Robert O'Grady has presented the Department of Special Collections with more than fifteen letters of correspondence written from Juan Carlos Onetti to Julio Payró. Covering the years 1937 to 1946, the letters are remarkably candid and provide Onetti's opinions on a wide range of authors and books. They are especially valuable as Onetti also expounds upon his ideas of literary theory in detail.
Rarely studied until the latter half of the twentieth century, the works of Juan Carlos Onetti represent a key period of transition between the South American avant-garde and the Boom generation. Nevertheless, the extent of the Uruguayan author's success is astounding given his childhood. Not blessed with a proper education, Onetti dropped out of high school and worked odd jobs as a teenager while at the same time becoming an avid reader. In 1930 he married and moved to Buenos Aires, where he lived until 1934, by which time he had become a father, remarried, and started work on his first novel. Not published until 1939, El pozo breaks from previous literary conventions with its complex narration and fragmented structure.
This achievement was accompanied by Onetti's appointment as director of the literary magazine, La marcha, a position he held until his return to Buenos Aires in 1941. There, he married again and occupied his time writing short stories as well as La vida breve, a 1950 novel that many consider to be his masterpiece.
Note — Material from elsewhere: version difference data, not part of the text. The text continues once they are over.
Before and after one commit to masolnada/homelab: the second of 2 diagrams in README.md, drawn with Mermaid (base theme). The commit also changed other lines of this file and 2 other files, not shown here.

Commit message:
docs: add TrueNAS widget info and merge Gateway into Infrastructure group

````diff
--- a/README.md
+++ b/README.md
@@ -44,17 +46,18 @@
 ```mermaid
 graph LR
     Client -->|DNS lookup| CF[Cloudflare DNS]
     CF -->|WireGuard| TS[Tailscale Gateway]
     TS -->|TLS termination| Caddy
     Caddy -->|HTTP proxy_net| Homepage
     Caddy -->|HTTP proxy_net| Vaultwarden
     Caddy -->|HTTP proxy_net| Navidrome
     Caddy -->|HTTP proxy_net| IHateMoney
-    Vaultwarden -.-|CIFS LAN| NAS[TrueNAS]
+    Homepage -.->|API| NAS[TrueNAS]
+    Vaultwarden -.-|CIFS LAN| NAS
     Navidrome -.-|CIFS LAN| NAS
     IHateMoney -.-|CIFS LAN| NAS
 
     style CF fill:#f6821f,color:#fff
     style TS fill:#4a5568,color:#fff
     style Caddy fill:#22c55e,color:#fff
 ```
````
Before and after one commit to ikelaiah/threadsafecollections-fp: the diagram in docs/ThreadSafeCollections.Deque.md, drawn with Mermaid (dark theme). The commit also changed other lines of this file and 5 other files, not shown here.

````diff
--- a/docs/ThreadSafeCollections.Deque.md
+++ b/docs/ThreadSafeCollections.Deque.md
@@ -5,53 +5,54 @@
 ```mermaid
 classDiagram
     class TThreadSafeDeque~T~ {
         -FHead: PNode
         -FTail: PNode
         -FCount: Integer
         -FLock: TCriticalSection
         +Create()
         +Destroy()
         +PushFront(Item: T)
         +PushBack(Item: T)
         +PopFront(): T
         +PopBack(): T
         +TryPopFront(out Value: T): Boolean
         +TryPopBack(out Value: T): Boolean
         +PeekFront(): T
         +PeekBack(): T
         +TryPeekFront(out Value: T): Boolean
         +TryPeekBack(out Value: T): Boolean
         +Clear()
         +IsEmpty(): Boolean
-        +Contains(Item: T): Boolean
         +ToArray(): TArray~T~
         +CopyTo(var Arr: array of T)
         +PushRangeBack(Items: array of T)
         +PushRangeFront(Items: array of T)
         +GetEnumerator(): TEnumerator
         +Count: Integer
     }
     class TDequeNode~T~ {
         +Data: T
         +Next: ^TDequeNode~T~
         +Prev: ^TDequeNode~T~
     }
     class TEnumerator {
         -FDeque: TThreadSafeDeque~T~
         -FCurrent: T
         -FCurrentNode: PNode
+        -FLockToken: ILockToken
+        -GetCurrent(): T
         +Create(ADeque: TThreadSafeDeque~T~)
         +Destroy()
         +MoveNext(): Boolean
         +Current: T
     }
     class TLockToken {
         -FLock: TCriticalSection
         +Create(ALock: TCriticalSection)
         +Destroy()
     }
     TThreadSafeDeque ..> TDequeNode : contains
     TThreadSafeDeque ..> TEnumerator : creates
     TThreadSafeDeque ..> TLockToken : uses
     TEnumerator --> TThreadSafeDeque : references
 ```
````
Onetti's return to Montevideo in 1955 brought his fourth and final marriage, as well as the prestige of being awarded Uruguay's National Prize in literature in 1962. Just over ten years later, however, the celebrated national figure was imprisoned for honoring a story deemed subversive by the Uruguayan dictatorship. International pressure brought about his release, after which the author moved to Spain. There, he was awarded the esteemed Premio Cervantes, and lived in exile until his death in 1994.
The Department of Special Collections currently holds more than fifteen letters of correspondence written from Onetti to Julio Payró. Covering the years 1937 to 1946, the letters are remarkably candid, and provide Onetti's opinion on a wide range of authors and works. He also comments on the progress of his own novels, as well as his involvement with La marcha. Specifically, in a letter dated November 2, 1938 (MSH/SCL 1262-2), Onetti discusses his opinions on literary theory, the definition of the novel, the reader's role in approaching a text, and the proper uses of poetry. The Department holds an additional 49 photocopied letters from Onetti to Payró from the collection of the Getty Research Institute. These letters may not be photocopied and may only be consulted onsite.
Aira, César. "Juan Carlos Onetti." Diccionario de autores latinoamericanos. Buenos Aires: Emecé, 2001. p. 401-402. (Hesburgh Library, Reference: PQ 7081.3 .A35 2001)
Gertel, Zunilda. "Juan Carlos Onetti." Spanish American Authors: The Twentieth Century. Ed. Angel Flores. New York: Wilson, 1992. p. 605-610. (Hesburgh Library, Reference: PQ 7081.3 .F57 1992)
Verani, Hugo J. "Juan Carlos Onetti." Latin American Writers. Ed. Carlos A. Solé. New York: Scribner, 1989. p. 1089-1097. (Hesburgh Library, Reference: PQ 7081 .A1 L37 1989)